The skeptic blogs have not stopped to mention this issue once and again, to say they knew it, to show that this probes climate science is a fake, to say that many others are like him,… Just a simple data, in the 6 days from February the 20th to February 26th it is the main topic for 20 posts in WUWT. More than 3 per day, I would not be able to make even 3!!! Really prolific. The rest of skeptic blogosphere follows the same behavior of course. In climate hawks blogosphere it is mentioned and even source of discussions between David Appell and Joe Romm.
One curious aspect is that Heartland Institute was very active using climategate emails to criticize many scientists, while now it is claiming that stolen emails should not be used against themand even send strong emails to many bloggers. The letter of many of the climatologists explaining this contradiction in first person is one of the few positive things of all this issue.
Because stealing those emails has not revealed too many new things but has situated this war in the battlefield wanted by skeptics, because the question here is not who has done it more ethically or who has stronger ethical reasons in this war, the question is that credibility is one of the biggest treasures in this war and the one who owns it (the science) is the one who can loose it in this kind of battlefield. We can not forget that we are saying to our fellow citizens: we have a big problem and we will have to change many things in our lives to cope with it. The skeptics are saying: forget about it, they are trying to lie. For this reason this action of Gleick is not only ethically acceptable because this is a war, it has even lead to a lost battle in the battlefield of credibility.
This way, we are discussing about what email was stolen or who wrote a document instead of thinking about what can we do to reduce our emissions and mitigate climate change.
Skeptical blogosphere shows a dual behavior regarding scientific results. The famous skeptical WUWT blog is a good example. This post is based on a peer reviewed paper (that I still do not know how is related with climate change apart from some confusing but meaningless semantic similarities) whereas, frequently criticizes peer reviewed scientific literature either by showing failure cases or simply proposing a Web 2.0 alternative to peer review.
Although I had the opportunity to publish a peer reviewed paper some time ago, I am not an expert about science publishing. But I know some active scientists and, of course, they recognize the limitations of the system. It is not perfect, science is not perfect, but it is very reasonable and it has been very successful, just think in the incredible discoveries of the last 100 years and it is not questioned regarding astronomy, particle physics, paleontology,… This another post refers to an astronomer explaining that his work is not different from any other one from climatologists, the only difference is the public treatment he obtains; maybe because someone is afraid about implications.

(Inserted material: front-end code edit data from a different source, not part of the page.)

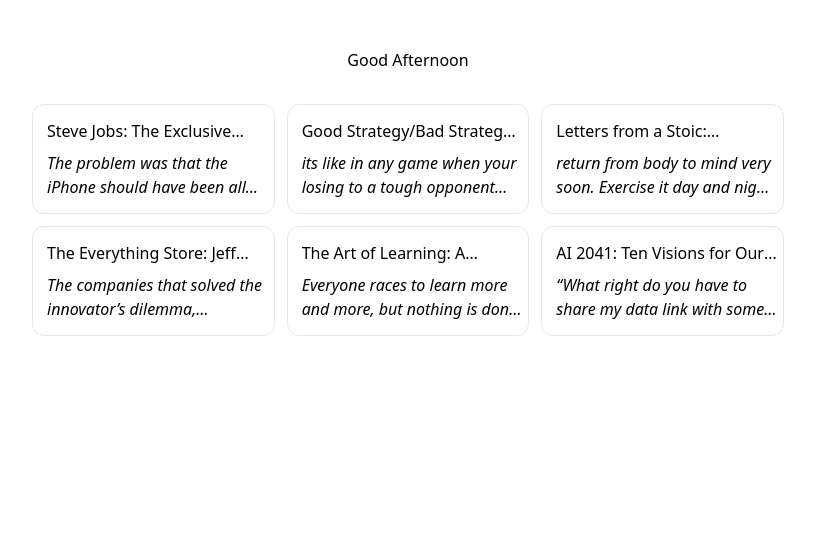
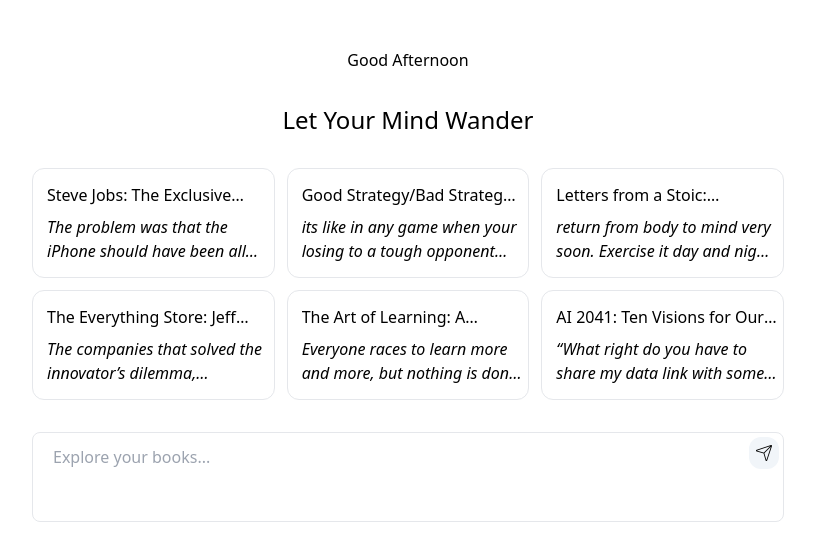
Before and after one commit to Johnxjp/commonplace, a Next.js app in the folder frontend/: page / in a window 1280 px wide. Shown: the top 560 px of the page, without its empty margins (220-1035 px from the left). Built offline with nearby package versions, Linux system fonts and the light colour scheme.

Commit message:
Mock of a search bar

```diff
--- /dev/null
+++ b/frontend/app/HomeSearchBar.tsx
@@ -0,0 +1,139 @@
+import Image from "next/image";
+import React, { useState, useRef, useEffect, FormEvent } from "react";
+
+// Types for the search state and results
+// interface SearchState {
+// 	query: string;
+// 	tags: string[];
+// }
+
+interface SearchResult {
+	id: string;
+	title: string;
+	description: string;
+	// Add other result fields as needed
+}
+
+// interface SearchComponentProps {
+// 	initialQuery?: string;
+// 	initialTags?: string[];
+// 	placeholder?: string;
+// }
+
+export default function HomeSearchBar() {
+	const maxHeight = 200;
+	const [searchValue, setSearchValue] = useState("");
+	const [isLoading, setIsLoading] = useState(false);
+	const [error, setError] = useState<string | null>(null);
+	const [results, setResults] = useState<SearchResult[] | null>(null);
+	const textareaRef = useRef<HTMLTextAreaElement>(null);
+
+	// Auto-resize function
+	function adjustTextareaHeight() {
+		const textarea = textareaRef.current;
+		if (textarea) {
+			// Reset height to get the correct scrollHeight
+			textarea.style.height = "auto";
+
+			// Calculate new height
+			const newHeight = Math.min(textarea.scrollHeight, maxHeight);
+			textarea.style.height = `${newHeight}px`;
+		}
+	}
+
+	useEffect(() => {
+		adjustTextareaHeight();
+	}, [searchValue, maxHeight]);
+
+	const handleSubmit = async (e: FormEvent) => {
+		e.preventDefault();
+		setIsLoading(true);
+		setError(null);
+
+		try {
+			const response = await fetch("/api/search", {
+				method: "POST",
+				headers: {
+					"Content-Type": "application/json",
+				},
+				body: JSON.stringify(searchValue),
+			});
+
+			if (!response.ok) {
+				throw new Error("Search request failed");
+			}
+
+			const data = await response.json();
+			setResults(data);
+		} catch (error) {
+			setError(error instanceof Error ? error.message : "An error occurred");
+			setResults(null);
+		} finally {
+			setIsLoading(false);
+		}
+	};
+
+	return (
+		<div className="w-full max-w-3xl mx-auto px-1 md:px-2">
+			<form onSubmit={handleSubmit} className="mb-8">
+				<div className="flex gap-1 border rounded-lg py-1 px-1">
+					<textarea
+						ref={textareaRef}
+						value={searchValue}
+						onChange={(e) => setSearchValue(e.target.value)}
+						placeholder="Explore your books..."
+						className="w-full px-4 py-2 pr-10 rounded-lg outline-none resize-none overflow-y-auto min-h-20"
+						disabled={isLoading}
+						style={{
+							overflowY:
+								textareaRef?.current?.scrollHeight > maxHeight
+									? "auto"
+									: "hidden",
+                            height: 10,
+						}}
+						onKeyDown={(e) => {
+							if (e.key === "Enter" && !e.shiftKey) {
+								e.preventDefault();
+								handleSubmit(e);
+							}
+						}}
+					/>
+					<button
+						type="submit"
+						disabled={isLoading || !searchValue.trim()}
+						className="max-h-8 w-8 text-white bg-slate-100 flex items-center justify-center rounded-xl hover:bg-slate-300 disabled:cursor-not-allowed"
+					>
+						<Image src="/send_message.png" width={16} height={16} alt="Search" />
+					</button>
+				</div>
+			</form>
+
+			{/* Results section */}
+			{error && (
+				<div className="text-red-600 mb-4 p-4 bg-red-50 rounded-lg">
+					{error}
+				</div>
+			)}
+
+			{results && (
+				<div className="space-y-6">
+					{results.length === 0 ? (
+						<p className="text-gray-600 text-center py-8">
+							No results found for "{searchValue}"
+						</p>
+					) : (
+						results.map((result) => (
+							<div
+								key={result.id}
+								className="p-4 border rounded-lg hover:shadow-md transition-shadow"
+							>
+								<h3 className="text-lg font-semibold mb-2">{result.title}</h3>
+								<p className="text-gray-600">{result.description}</p>
+							</div>
+						))
+					)}
+				</div>
+			)}
+		</div>
+	);
+}
--- a/frontend/app/page.tsx
+++ b/frontend/app/page.tsx
@@ -5,6 +5,7 @@
 import { getTimeOfDay } from "@/utils";
 import BookDocument from "@/definitions";
 import BookDocumentCard from "@/ui/BookDocumentCard";
+import HomeSearchBar from "@/HomeSearchBar";
 
 function BookDocumentSampleGrid({ documents }: { documents: BookDocument[] }) {
 	return (
@@ -148,13 +149,14 @@
 	return (
 		<div className="min-h-full w-full min-w-0 flex-1">
 			<main className="mx-auto mt-4 w-full max-w-7xl flex-1 md:pl-8 !mt-0 flex flex-col items-center gap-8 pt-12 pr-14">
-				<h1>Good {timeOfDay.charAt(0).toUpperCase() + timeOfDay.slice(1)}</h1>
+				<h1 className="">
+					Good {timeOfDay.charAt(0).toUpperCase() + timeOfDay.slice(1)}
+				</h1>
+				<h2 className="text-2xl">Let Your Mind Wander</h2>
 				<div className="mx-auto max-w-3xl w-full px-1 md:px-2 flex-1">
 					<BookDocumentSampleGrid documents={documents} />
-					{/* {documents.map((doc) => (
-					<BookDocumentCard key={doc.id} {...doc} />
-				))} */}
 				</div>
+				<HomeSearchBar />
 			</main>
 		</div>
 	);
```
Also changed, not shown: frontend/public/send_message.png (added).
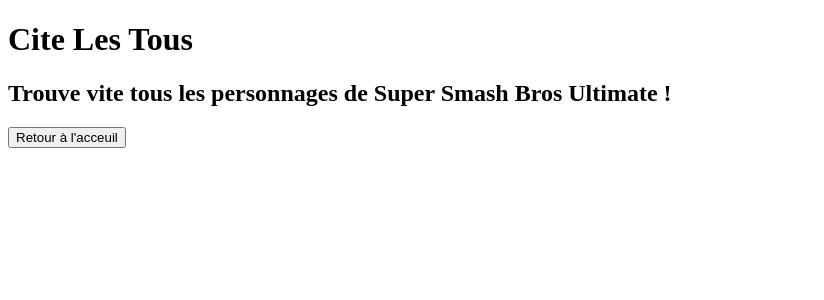
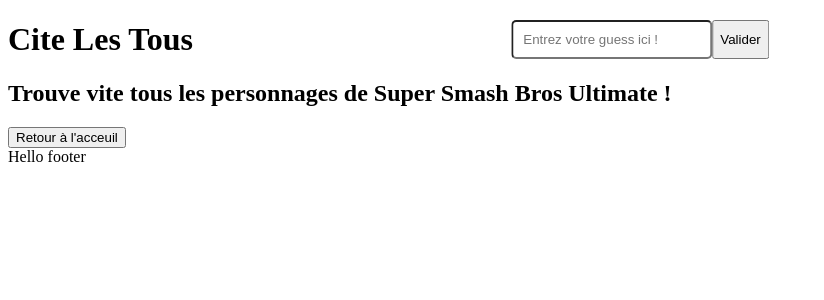
Before and after one commit to nbillaud1/cite_les_tous, a PHP site: page /?action=startSSB in a window 1280 px wide. Shown: the top 300 px of the page, without its empty margins (0-824 px from the left). Run offline with PHP 8.4, Linux system fonts and the light colour scheme; data that the repository does not hold is empty.

Commit message:
ajout de la grille des persos + problème au niveau de la zone de guess (le js ne fonctionne pas alors qu'il fonctionne pour le reste du document)

```diff
--- a/index.php
+++ b/index.php
@@ -7,7 +7,7 @@ $action = isset($_GET['action']) ? $_GET['action'] : 'accueil';
 
 $quizSSBController = new QuizSSBController();
 switch ($action) {
-    case 'acceuil':
+    case 'accueil':
         require_once('src/controllers/HomeController.php');
         break;
     case 'startSSB':
@@ -15,3 +15,5 @@ switch ($action) {
         $quizSSBController->getTiming();
         break;
 }
+
+require_once("src/views/footer.php");
--- /dev/null
+++ b/src/css/liste.css
@@ -0,0 +1,37 @@
+/* Styles pour le conteneur principal */
+.grille-persos {
+    display: grid;
+    grid-template-columns: repeat(12, 1fr);
+    gap: 10px;
+    width: 100%;
+    max-width: 1200px;
+    margin: 0 auto;
+}
+
+/* Styles pour chaque personnage (assurez-vous que l'image et le texte sont centrés) */
+.perso-container {
+    /* Pour s'assurer que le contenu est bien centré dans la cellule de la grille */
+    display: flex;
+    justify-content: center;
+    align-items: center;
+    text-align: center;
+}
+
+/* Styles pour le bloc 'perso' si nécessaire */
+.perso {
+    color: black;
+}
+
+#guess-zone{
+    padding: 10px;
+    border-radius: 5px;
+    z-index: 1000;
+}
+
+.guess-container{
+    top: 20px;
+    left: 50%;
+    display: flex;
+    transform: translateX(-50%);
+    position :fixed;
+}
--- /dev/null
+++ b/src/views/footer.php
@@ -0,0 +1,4 @@
+    <footer>
+        <?php echo "Hello footer"?>
+    </footer>
+<html>
--- a/src/views/frontSSB.js
+++ b/src/views/frontSSB.js
@@ -1,8 +1,12 @@
 // Écoute le chargement du DOM
 document.addEventListener('DOMContentLoaded', () => {
-
+    document.preventDefault();
+    console.log("Hello");
 
     let persos = document.querySelectorAll('.perso');
+
+    let guessContainer = document.getElementsByClassName('guess-container');
+    let guessZone = guessContainer.getElementById('guess-zone');
 
     persos.forEach(perso => {
 
@@ -19,20 +23,37 @@ document.addEventListener('DOMContentLoaded', () => {
         perso.addEventListener('click', (event) => {
             // Cibler l'élément <img> à l'intérieur de l'élément cliqué
             let img = perso.querySelector('img');
+            let nom = perso.querySelector('p');
+
 
             if (img) {
                 // Récupérer l'URL réelle du personnage stockée dans le data-attribute
                 let urlReelle = img.getAttribute('data-image-reelle');
+
+                let vrai_nom = nom.getAttribute('nom-reel');
 
                 // Assurez-vous que l'URL réelle est bien présente
                 if (urlReelle) {
                     // Remplacer la source (src) de l'image par l'URL réelle
                     img.src = urlReelle;
 
-                    // OPTIONNEL : Désactiver le clic une fois l'image révélée
                     perso.style.pointerEvents = 'none';
+                    nom.textContent = vrai_nom;
                 }
             }
         });
     });
+
+    if (guessZone) {
+        guessZone.addEventListener('keydown', (event) => {
+            if (event.key === 'Enter') {
+                event.preventDefault();
+                const valeurSaisie = guessZone.value;
+                console.log("Saisie validée avec Entrée ! Valeur:", valeurSaisie);
+            }
+            console.log("Key Listened !"); // Vérifiez si ce message apparaît
+        });
+    } else {
+        console.error("Élément 'guess-zone' introuvable. Vérifiez l'ID.");
+    }
 });
--- a/src/views/header.php
+++ b/src/views/header.php
@@ -3,6 +3,7 @@
 <head>
     <meta charset="UTF-8">
     <meta name="viewport" content="width=device-width, initial-scale=1.0">
+    <link rel="stylesheet" href="src/css/liste.css"></link>
     <script src="src/views/frontSSB.js" defer></script>
     <title>Citer Les Tous !</title>
 </head>
--- a/src/views/home.php
+++ b/src/views/home.php
@@ -5,4 +5,3 @@
 
         <a href="?action=startSSB"><button>Lancer le Quizz SSB !</button></a>
     </body>
-</html>
--- a/src/views/liste.php
+++ b/src/views/liste.php
@@ -1,22 +1,26 @@
 <body>
     <h2>Trouve vite tous les personnages de Super Smash Bros Ultimate ! </h2>
     <a href="?action=accueil"><button>Retour à l'acceuil</button></a>
-    <div>
+    <div class="grille-persos">
         <!-- Boucle permettant de lister les persos -->
         <?php foreach ($persos as $perso) : ?>
-            <div>
+            <div class="perso-container">
                 <div class="perso" data-id="<?php echo $perso['idPerso']; ?>">
                     <div>
                         <img
                         src="imgSSB/cache.png"
-                        data-image-reelle="imgSSB/<?php echo $perso['image'] ?>"
+                        data-image-reelle="imgSSB/<?php echo $perso['image']; ?>"
                         alt="<?php echo $perso['image'] ?>"
                         height="50px"
                         width="50px">
-                        <p><?php echo $perso['nom']; ?></p>
+                        <p nom-reel="<?php echo $perso['nom'];?>">???</p>
                     </div>
                 </div>
             </div>
         <?php endforeach; ?>
     </div>
+    <div class="guess-container">
+        <input type="text" id="guess-zone" placeholder="Entrez votre guess ici !"> <!--Faire que l'on puisse apuyer sur entrer ou cliquer sur un bouton pour valider le guess-->
+        <button class="btn-valider">Valider</button>
+    </div>
 </body>
```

It is a very interesting reading. This last post for today makes a thorough analysis from the point of view of an active scientist.
And apart from the undeniable success of science peer-review has at least other two favorable arguments:
- It is widely accepted by scientists.
- There is no reasonable alternative ( the web 2.0 peer review in the first paragraph is not too serious)
OK, I am not neutral, I am pro-science. But I consider quite contradictory to question all the scientific publishing method because the result is not what I wish and at the same time use peer reviewed articles when they may seem to endorse my point of view. It looks like amateurs complaining about professionals but at the same time wanting to be them.